The Sahel region is one of the priorities of German foreign, security and development policy. Germany is heavily involved in the region, from providing humanitarian assistance to joining civilian and military stabilisation efforts.
For four years now, the German Government policy guidelines: Preventing crises, resolving conflicts, building peace have provided the framework for Germany’s engagement for peace. In future the focus is to be on climate and health, among other aspects.
Today (23 March) marks the second anniversary of the liberation of Baghuz, which is located on the Iraqi-Syrian border and was the last stronghold of the terrorist organisation Islamic State (ISIS).
For many people in northern Syria, the members of Syria Civil Defence are heroes: they are first responders, firefighters, emergency medical technicians and technical relief workers. The Federal Foreign Office helps these emergency workers do their important work.

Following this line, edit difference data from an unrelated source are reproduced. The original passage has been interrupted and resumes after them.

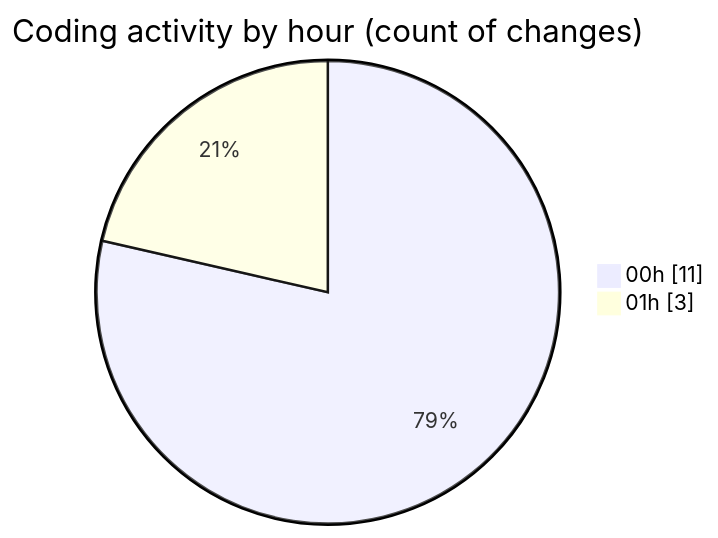
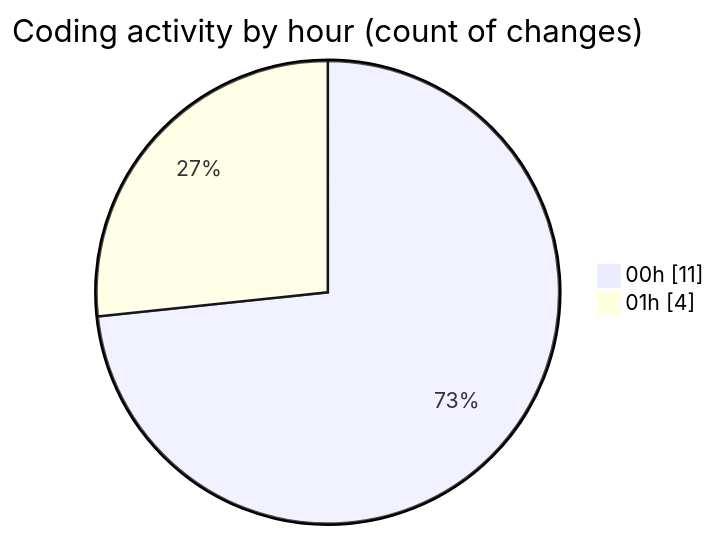
Before and after one commit to julien-gomy/code-tracking: the second of 2 diagrams in 2025-11-28/cdp_aleoudev_fr__workspace_/README.md, drawn with Mermaid. The commit also changed other lines of this file and 1 other file, not shown here.

````diff
--- a/2025-11-28/cdp_aleoudev_fr__workspace_/README.md
+++ b/2025-11-28/cdp_aleoudev_fr__workspace_/README.md
@@ -30,6 +30,6 @@
 ```mermaid
 pie showData
 title Coding activity by hour (count of changes)
 "00h" : 11
-"01h" : 3
+"01h" : 4
 ```
````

In areas in Iraq that have been liberated from ISIS, mines and booby-traps are still one of the main obstacles to the return of refugees. The United Nations Mine Action Service (UNMAS), which is co-funded by Germany, plays a key role in stabilising the country.